[Web interface edit records]
######
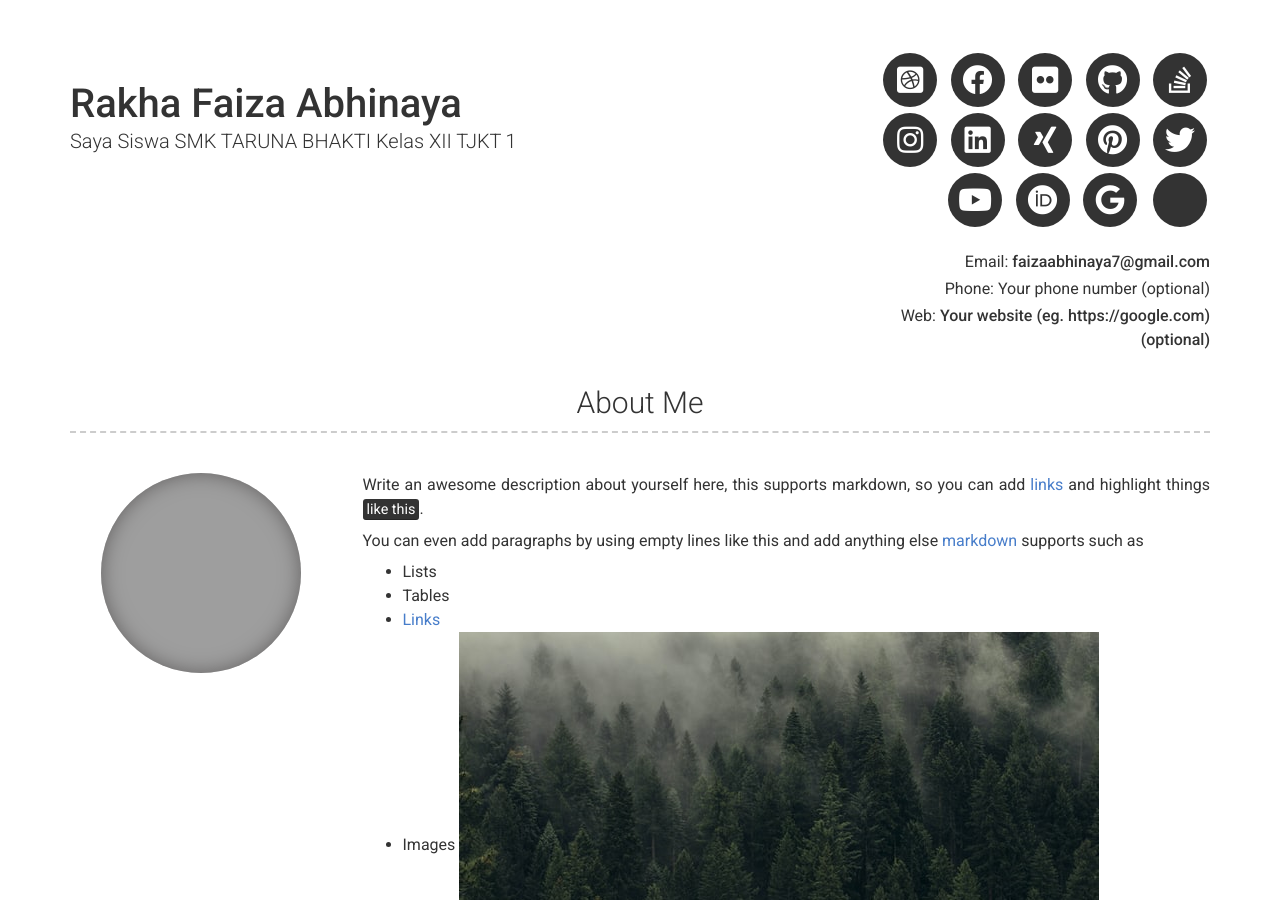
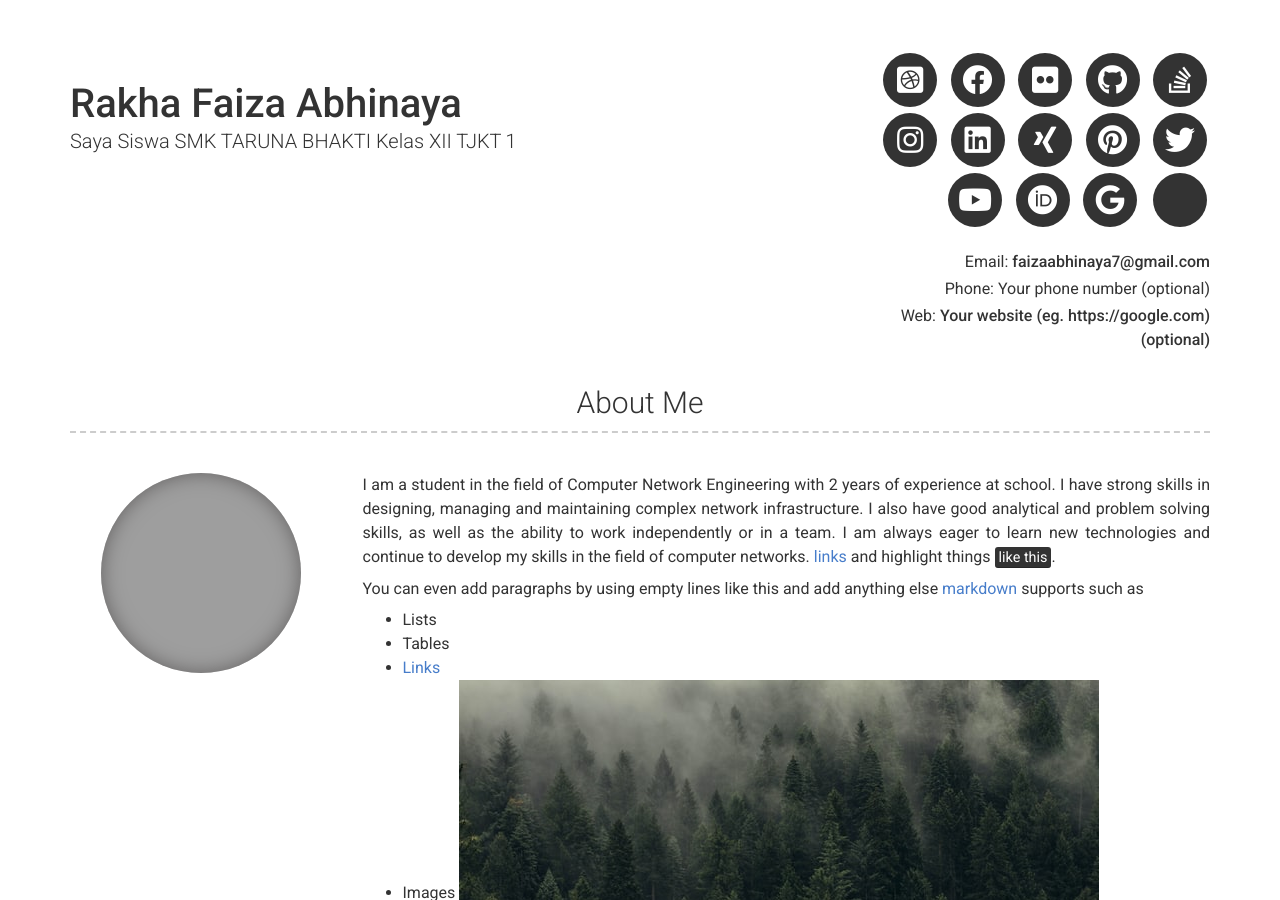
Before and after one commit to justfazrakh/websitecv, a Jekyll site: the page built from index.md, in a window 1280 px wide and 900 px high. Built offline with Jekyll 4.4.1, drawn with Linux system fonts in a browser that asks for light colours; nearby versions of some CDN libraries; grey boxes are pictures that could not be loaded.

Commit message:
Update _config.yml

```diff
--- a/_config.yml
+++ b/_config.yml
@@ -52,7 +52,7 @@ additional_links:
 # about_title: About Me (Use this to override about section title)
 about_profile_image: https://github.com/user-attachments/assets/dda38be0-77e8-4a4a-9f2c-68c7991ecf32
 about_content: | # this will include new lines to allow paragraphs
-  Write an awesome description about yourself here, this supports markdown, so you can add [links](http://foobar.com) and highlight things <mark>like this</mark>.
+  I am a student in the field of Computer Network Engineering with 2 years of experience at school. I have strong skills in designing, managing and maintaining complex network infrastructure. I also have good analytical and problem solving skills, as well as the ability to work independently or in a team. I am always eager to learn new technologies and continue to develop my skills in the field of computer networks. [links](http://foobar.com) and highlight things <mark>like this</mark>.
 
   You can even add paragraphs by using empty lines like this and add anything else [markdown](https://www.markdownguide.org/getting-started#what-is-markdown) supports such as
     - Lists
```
######
Work instructions:
Because only the text is wanted, repeat all the entries exactly and leave out the pictures.

Reply:
Before and after one commit to justfazrakh/websitecv, a Jekyll site: the page built from index.md, in a window 1280 px wide and 900 px high. Built offline with Jekyll 4.4.1, drawn with Linux system fonts in a browser that asks for light colours; nearby versions of some CDN libraries; grey boxes are pictures that could not be loaded.

Commit message:
Update _config.yml

```diff
--- a/_config.yml
+++ b/_config.yml
@@ -52,7 +52,7 @@ additional_links:
 # about_title: About Me (Use this to override about section title)
 about_profile_image: https://github.com/user-attachments/assets/dda38be0-77e8-4a4a-9f2c-68c7991ecf32
 about_content: | # this will include new lines to allow paragraphs
-  Write an awesome description about yourself here, this supports markdown, so you can add [links](http://foobar.com) and highlight things <mark>like this</mark>.
+  I am a student in the field of Computer Network Engineering with 2 years of experience at school. I have strong skills in designing, managing and maintaining complex network infrastructure. I also have good analytical and problem solving skills, as well as the ability to work independently or in a team. I am always eager to learn new technologies and continue to develop my skills in the field of computer networks. [links](http://foobar.com) and highlight things <mark>like this</mark>.
 
   You can even add paragraphs by using empty lines like this and add anything else [markdown](https://www.markdownguide.org/getting-started#what-is-markdown) supports such as
     - Lists
```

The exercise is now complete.